(Available data):
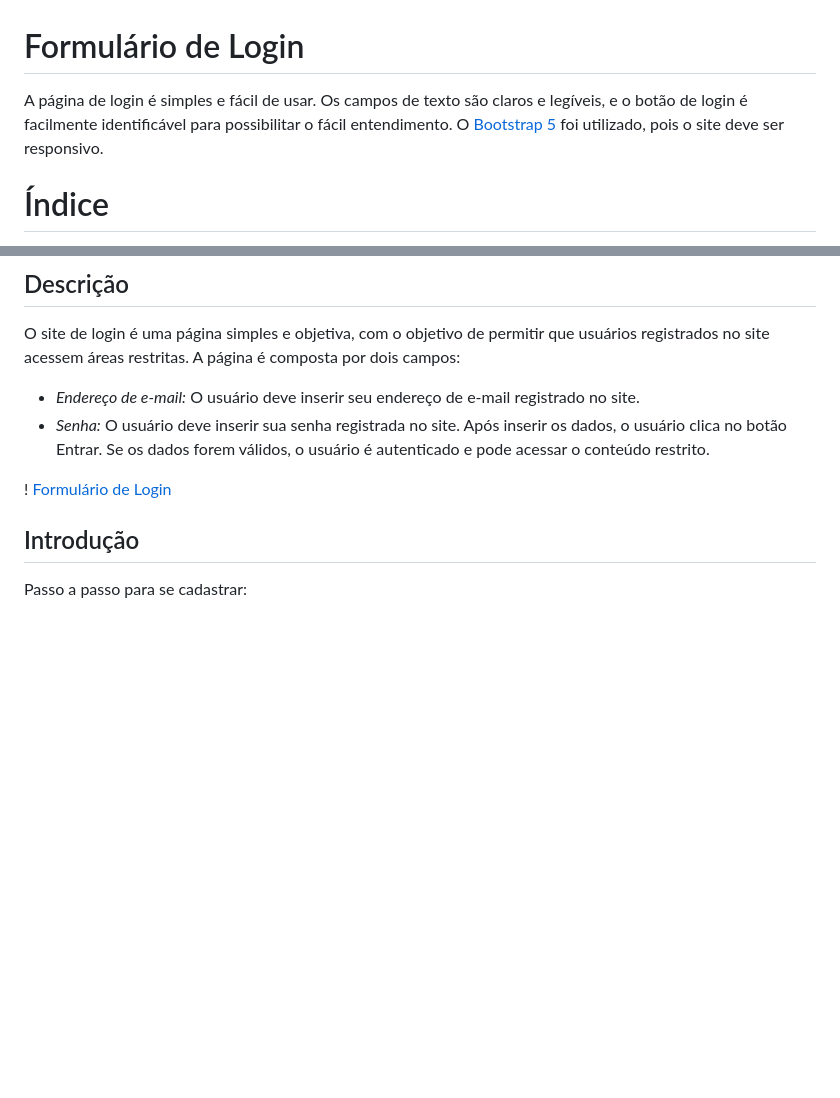
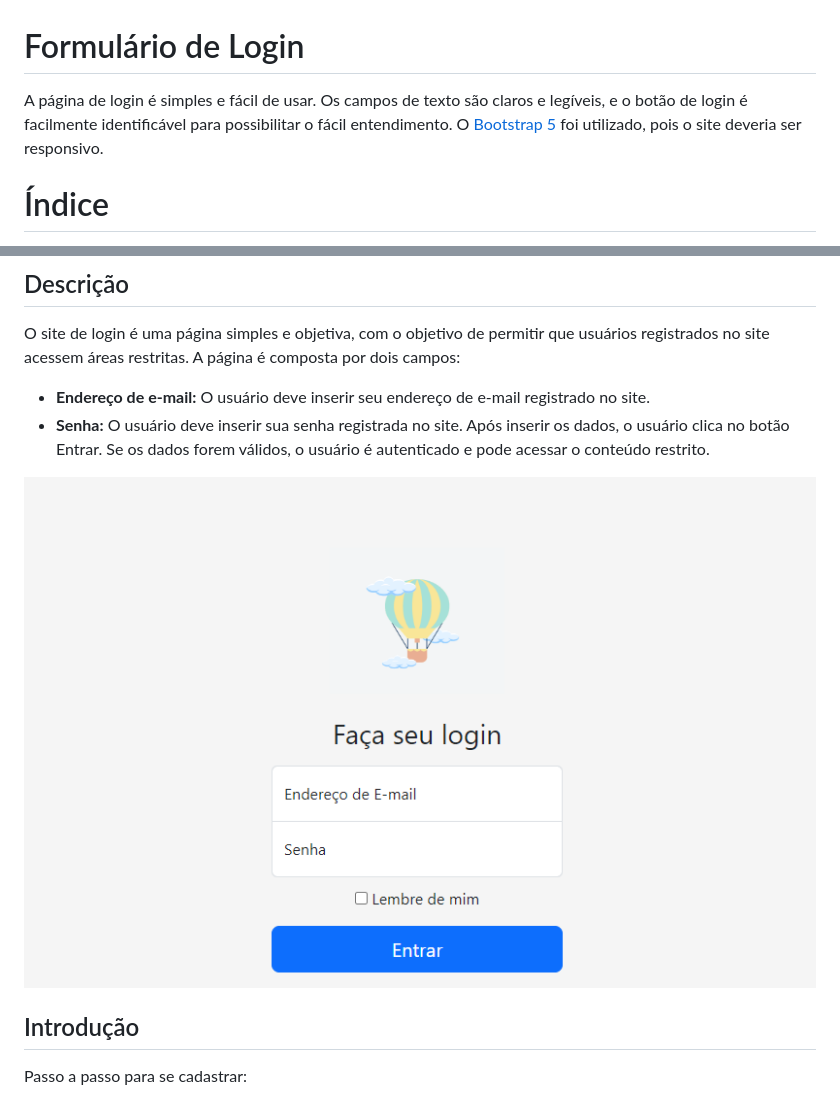
Before and after one commit to AnaLu1za/form-Login, a Markdown page: README.md, 2 parts joined by grey strips. Drawn GitHub-style; blank space fills up the shorter version.

Commit message:
corrige erro em arquivo readme

```diff
--- a/README.md
+++ b/README.md
@@ -1,5 +1,5 @@
 # Formulário de Login
-A página de login é simples e fácil de usar. Os campos de texto são claros e legíveis, e o botão de login é facilmente identificável para possibilitar o fácil entendimento. O [Bootstrap 5](https://getbootstrap.com/) foi utilizado, pois o site deve ser responsivo.
+A página de login é simples e fácil de usar. Os campos de texto são claros e legíveis, e o botão de login é facilmente identificável para possibilitar o fácil entendimento. O [Bootstrap 5](https://getbootstrap.com/) foi utilizado, pois o site deveria ser responsivo.
 
 # Índice
 * [Descrição](#descrição)
@@ -12,11 +12,11 @@ A página de login é simples e fácil de usar. Os campos de texto são claros e
 ## Descrição
 O site de login é uma página simples e objetiva, com o objetivo de permitir que usuários registrados no site acessem áreas restritas. A página é composta por dois campos:
 
-- *Endereço de e-mail:* O usuário deve inserir seu endereço de e-mail registrado no site.
-- *Senha:* O usuário deve inserir sua senha registrada no site.
+- **Endereço de e-mail:** O usuário deve inserir seu endereço de e-mail registrado no site.
+- **Senha:** O usuário deve inserir sua senha registrada no site.
 Após inserir os dados, o usuário clica no botão Entrar. Se os dados forem válidos, o usuário é autenticado e pode acessar o conteúdo restrito.
 
-!  [Formulário de Login](img/login.PNG)
+![Formulário de Login](img/login.PNG)
 
 ## Introdução
 Passo a passo para se cadastrar:
```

(What needs to be done):
A word-for-word copy of the records above is needed, pictures excluded.

(Worked solution):
Before and after one commit to AnaLu1za/form-Login, a Markdown page: README.md, 2 parts joined by grey strips. Drawn GitHub-style; blank space fills up the shorter version.

Commit message:
corrige erro em arquivo readme

```diff
--- a/README.md
+++ b/README.md
@@ -1,5 +1,5 @@
 # Formulário de Login
-A página de login é simples e fácil de usar. Os campos de texto são claros e legíveis, e o botão de login é facilmente identificável para possibilitar o fácil entendimento. O [Bootstrap 5](https://getbootstrap.com/) foi utilizado, pois o site deve ser responsivo.
+A página de login é simples e fácil de usar. Os campos de texto são claros e legíveis, e o botão de login é facilmente identificável para possibilitar o fácil entendimento. O [Bootstrap 5](https://getbootstrap.com/) foi utilizado, pois o site deveria ser responsivo.
 
 # Índice
 * [Descrição](#descrição)
@@ -12,11 +12,11 @@ A página de login é simples e fácil de usar. Os campos de texto são claros e
 ## Descrição
 O site de login é uma página simples e objetiva, com o objetivo de permitir que usuários registrados no site acessem áreas restritas. A página é composta por dois campos:
 
-- *Endereço de e-mail:* O usuário deve inserir seu endereço de e-mail registrado no site.
-- *Senha:* O usuário deve inserir sua senha registrada no site.
+- **Endereço de e-mail:** O usuário deve inserir seu endereço de e-mail registrado no site.
+- **Senha:** O usuário deve inserir sua senha registrada no site.
 Após inserir os dados, o usuário clica no botão Entrar. Se os dados forem válidos, o usuário é autenticado e pode acessar o conteúdo restrito.
 
-!  [Formulário de Login](img/login.PNG)
+![Formulário de Login](img/login.PNG)
 
 ## Introdução
 Passo a passo para se cadastrar:
```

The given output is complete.